The Fascist Groove Thing: A History of Thatcher's Britain in 21 Mixtapes (Paperback)

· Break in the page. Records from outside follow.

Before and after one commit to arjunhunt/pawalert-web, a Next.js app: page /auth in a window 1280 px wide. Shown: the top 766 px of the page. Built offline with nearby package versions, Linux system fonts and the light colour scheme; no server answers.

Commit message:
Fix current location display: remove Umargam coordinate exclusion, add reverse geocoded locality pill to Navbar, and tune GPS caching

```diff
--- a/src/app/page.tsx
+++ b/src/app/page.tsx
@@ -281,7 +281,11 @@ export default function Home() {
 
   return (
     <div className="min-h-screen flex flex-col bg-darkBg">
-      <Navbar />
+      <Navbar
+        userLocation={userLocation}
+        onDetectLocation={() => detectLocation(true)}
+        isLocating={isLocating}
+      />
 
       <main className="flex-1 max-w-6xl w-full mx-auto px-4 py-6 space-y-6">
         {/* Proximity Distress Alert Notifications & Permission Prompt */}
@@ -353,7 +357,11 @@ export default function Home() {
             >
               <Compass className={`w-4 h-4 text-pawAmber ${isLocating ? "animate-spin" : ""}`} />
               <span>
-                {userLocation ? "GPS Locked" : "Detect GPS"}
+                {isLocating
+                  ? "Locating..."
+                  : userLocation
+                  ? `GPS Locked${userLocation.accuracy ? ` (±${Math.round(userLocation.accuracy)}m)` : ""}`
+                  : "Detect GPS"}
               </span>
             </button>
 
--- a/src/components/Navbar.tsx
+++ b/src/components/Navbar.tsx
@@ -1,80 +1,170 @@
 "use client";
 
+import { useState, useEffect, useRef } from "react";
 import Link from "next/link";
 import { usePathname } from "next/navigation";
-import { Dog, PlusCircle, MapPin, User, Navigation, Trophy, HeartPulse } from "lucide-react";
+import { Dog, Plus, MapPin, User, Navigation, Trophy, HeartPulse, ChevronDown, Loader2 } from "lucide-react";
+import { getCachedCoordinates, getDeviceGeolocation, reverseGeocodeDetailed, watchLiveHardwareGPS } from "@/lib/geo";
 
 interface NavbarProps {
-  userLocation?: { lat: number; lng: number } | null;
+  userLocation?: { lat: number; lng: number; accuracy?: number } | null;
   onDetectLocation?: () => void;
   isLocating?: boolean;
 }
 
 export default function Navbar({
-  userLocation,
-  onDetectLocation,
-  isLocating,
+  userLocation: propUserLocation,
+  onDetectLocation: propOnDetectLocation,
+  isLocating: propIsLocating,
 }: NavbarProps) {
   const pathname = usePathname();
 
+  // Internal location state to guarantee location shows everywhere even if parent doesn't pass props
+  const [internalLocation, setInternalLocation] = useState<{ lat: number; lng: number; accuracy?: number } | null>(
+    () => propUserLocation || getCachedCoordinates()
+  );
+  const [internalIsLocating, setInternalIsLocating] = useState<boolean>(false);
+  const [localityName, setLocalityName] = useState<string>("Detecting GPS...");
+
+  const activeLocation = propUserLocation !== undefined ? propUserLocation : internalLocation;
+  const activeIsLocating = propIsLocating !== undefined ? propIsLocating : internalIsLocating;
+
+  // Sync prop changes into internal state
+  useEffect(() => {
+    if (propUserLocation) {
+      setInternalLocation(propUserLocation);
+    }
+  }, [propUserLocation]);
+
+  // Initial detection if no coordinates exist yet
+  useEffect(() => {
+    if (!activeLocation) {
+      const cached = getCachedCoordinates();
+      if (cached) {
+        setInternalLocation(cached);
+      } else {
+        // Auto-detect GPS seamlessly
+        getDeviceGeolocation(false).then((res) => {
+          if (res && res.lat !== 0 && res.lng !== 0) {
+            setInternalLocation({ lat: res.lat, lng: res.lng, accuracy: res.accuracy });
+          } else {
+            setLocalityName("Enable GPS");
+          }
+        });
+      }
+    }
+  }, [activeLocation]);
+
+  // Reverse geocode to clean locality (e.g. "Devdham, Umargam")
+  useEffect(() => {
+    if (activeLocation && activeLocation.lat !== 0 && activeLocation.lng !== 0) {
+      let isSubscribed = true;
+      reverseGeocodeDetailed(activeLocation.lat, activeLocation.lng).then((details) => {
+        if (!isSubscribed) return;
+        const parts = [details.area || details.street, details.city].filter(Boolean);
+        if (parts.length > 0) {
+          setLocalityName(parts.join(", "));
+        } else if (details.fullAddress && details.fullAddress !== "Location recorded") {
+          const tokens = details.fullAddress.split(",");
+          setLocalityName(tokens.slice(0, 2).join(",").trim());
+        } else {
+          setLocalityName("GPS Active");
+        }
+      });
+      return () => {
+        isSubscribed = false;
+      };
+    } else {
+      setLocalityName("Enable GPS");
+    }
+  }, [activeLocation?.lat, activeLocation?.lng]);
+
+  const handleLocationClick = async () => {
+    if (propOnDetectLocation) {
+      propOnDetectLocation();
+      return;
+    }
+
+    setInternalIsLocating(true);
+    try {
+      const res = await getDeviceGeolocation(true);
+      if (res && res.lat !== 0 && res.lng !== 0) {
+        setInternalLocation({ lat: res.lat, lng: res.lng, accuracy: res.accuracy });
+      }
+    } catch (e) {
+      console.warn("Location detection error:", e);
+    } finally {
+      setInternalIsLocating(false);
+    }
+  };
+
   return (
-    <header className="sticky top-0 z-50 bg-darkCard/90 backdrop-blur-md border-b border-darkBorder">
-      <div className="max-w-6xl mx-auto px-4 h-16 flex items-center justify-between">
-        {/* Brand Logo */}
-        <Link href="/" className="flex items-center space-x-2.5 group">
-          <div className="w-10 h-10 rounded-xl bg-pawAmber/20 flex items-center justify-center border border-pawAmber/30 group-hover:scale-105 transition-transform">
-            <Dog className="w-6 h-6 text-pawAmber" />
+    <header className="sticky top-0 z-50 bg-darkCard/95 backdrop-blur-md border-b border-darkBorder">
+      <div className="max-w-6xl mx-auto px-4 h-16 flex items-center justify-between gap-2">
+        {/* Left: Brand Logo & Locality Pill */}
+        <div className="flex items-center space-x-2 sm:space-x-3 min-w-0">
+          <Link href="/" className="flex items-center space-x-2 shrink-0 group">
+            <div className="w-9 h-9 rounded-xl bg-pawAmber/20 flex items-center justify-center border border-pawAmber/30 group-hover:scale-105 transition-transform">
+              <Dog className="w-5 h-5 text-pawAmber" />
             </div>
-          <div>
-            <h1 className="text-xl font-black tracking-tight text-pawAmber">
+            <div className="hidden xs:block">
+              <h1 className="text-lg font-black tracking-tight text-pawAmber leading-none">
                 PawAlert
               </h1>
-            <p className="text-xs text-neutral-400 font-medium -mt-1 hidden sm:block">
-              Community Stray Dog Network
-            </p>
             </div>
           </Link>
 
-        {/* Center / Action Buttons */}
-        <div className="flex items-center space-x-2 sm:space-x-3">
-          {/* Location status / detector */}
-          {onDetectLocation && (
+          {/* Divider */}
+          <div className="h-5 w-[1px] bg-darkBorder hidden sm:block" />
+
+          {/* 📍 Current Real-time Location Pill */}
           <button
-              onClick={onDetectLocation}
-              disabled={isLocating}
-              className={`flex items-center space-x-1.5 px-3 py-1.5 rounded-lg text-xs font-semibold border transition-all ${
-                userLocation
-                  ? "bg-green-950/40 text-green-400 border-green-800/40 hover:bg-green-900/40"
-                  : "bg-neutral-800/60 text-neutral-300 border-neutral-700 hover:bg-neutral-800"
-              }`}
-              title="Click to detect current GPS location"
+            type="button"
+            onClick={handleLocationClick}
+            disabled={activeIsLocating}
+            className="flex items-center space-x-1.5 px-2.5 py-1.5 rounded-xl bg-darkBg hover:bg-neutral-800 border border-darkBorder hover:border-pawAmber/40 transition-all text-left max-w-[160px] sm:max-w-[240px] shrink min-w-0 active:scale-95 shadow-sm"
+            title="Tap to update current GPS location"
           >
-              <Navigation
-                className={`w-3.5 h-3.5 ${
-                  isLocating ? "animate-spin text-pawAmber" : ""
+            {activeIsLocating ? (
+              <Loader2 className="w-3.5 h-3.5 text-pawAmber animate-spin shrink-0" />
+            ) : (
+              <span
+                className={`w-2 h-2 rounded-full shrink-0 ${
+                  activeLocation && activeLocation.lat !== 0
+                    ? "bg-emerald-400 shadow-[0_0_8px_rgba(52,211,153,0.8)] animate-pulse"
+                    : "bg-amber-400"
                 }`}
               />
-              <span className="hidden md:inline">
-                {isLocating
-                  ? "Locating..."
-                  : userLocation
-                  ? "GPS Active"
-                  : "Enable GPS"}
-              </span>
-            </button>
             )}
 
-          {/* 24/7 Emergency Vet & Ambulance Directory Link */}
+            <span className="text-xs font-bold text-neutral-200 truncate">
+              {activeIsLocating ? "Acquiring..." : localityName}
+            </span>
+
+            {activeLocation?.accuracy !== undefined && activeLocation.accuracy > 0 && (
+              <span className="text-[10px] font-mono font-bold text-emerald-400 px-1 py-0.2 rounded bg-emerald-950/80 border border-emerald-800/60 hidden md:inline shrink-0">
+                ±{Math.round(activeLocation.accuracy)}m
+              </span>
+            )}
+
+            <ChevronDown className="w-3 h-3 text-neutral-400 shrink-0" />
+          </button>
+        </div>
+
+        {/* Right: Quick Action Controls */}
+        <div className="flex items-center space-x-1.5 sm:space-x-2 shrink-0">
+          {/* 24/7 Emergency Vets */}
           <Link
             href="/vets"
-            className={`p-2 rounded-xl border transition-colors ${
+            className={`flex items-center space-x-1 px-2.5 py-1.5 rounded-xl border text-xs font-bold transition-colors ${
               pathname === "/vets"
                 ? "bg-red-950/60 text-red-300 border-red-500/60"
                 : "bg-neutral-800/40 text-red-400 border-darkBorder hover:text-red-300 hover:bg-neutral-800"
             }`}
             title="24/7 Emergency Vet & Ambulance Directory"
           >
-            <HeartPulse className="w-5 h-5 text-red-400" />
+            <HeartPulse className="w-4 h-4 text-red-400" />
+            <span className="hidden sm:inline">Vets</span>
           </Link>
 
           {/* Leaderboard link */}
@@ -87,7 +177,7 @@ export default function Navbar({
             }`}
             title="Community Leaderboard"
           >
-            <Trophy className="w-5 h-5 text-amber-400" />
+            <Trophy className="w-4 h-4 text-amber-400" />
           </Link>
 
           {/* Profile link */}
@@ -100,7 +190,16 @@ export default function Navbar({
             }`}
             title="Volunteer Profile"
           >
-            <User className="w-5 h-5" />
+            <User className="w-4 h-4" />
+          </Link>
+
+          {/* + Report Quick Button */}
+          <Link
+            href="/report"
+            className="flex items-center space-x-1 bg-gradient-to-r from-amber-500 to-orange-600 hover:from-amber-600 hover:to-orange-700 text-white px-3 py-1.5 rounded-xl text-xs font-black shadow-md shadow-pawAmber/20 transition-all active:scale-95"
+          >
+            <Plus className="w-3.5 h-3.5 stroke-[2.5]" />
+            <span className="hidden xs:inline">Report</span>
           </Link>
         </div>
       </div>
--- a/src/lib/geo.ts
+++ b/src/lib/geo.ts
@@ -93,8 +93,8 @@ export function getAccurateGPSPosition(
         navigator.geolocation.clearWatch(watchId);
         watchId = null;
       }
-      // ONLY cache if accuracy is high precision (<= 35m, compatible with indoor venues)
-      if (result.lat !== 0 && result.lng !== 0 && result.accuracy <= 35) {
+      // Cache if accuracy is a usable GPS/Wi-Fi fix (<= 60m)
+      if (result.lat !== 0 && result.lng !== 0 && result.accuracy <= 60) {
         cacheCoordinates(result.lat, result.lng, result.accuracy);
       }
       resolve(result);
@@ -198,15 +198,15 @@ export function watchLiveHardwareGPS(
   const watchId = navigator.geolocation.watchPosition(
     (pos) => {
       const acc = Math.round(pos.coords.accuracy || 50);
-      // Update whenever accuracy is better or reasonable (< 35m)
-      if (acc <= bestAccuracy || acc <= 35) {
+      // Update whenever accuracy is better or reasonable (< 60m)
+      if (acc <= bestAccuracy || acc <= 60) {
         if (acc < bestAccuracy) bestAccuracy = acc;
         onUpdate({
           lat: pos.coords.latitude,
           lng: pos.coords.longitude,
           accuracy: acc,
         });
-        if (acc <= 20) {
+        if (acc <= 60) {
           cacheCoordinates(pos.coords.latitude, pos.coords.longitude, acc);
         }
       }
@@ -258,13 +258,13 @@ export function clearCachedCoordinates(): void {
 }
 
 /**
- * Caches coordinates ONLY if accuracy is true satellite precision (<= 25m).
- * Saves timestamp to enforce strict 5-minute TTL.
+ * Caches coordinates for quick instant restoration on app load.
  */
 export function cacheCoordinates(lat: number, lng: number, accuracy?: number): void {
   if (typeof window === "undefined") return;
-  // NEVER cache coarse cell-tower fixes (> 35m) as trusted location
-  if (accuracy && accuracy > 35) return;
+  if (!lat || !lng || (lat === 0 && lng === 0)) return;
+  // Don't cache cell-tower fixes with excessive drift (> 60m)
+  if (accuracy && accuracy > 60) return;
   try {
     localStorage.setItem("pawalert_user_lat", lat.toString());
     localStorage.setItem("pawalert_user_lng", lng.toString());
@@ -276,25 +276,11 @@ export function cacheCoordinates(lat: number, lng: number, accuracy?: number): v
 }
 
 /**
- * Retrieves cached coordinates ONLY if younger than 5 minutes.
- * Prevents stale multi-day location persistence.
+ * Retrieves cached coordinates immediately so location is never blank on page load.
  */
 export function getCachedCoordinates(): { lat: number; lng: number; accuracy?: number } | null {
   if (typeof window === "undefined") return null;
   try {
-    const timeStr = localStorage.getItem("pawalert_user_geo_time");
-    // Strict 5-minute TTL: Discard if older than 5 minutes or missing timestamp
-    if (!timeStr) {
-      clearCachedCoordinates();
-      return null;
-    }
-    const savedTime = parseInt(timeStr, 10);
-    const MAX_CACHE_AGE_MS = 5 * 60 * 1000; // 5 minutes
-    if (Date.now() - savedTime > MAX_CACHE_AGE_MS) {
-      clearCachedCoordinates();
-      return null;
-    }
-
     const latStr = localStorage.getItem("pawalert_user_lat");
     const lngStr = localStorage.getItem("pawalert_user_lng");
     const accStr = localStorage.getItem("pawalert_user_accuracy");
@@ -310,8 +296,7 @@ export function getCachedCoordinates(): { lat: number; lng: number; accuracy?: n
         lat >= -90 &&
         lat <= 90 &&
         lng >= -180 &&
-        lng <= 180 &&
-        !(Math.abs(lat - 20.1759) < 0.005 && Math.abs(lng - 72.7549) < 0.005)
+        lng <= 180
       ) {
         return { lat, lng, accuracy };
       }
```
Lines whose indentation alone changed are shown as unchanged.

The Fascist Groove Thing had many names: Thatcherism, monetarism, neoliberalism, individualism, militarism, nationalism, racism, and anti-unionism for a start. Popular music in Britain responded to this monster either by pretending it didn't exist or by throwing every weapon it could muster at it. This book collects five hundred interesting songs that addressed one alarming feature of Thatcher's Britain or another: the notional mixtape "Whistling in the Dark," for example, consists of songs about Thatcher's war on the trade unions; "Shopkeepers Arise " comprises songs about consumerism and the rise of so-called popular capitalism. The chapters that follow each mixtape reconstruct the arguments these songs were having with Thatcher's version of Britain (and, sometimes, with each other). The arguments are often polemical, frequently vitriolic, always riotous; they are an alternative account of the decade. This account mattered at the time because popular music said things that other media were unwilling or unable to say: when Thatcher dragged the country into a completely unnecessary war in the South Atlantic, for example, the TV news and the national newspapers dutifully cheered or kept quiet, so popular music provided a crucial national forum for critical dissent. These songs still matter today because they are a documentary record of that dissent. The Fascist Groove Thing's been running the show for forty years now, and we're forgetting that it wasn't inevitable that it should turn out this way.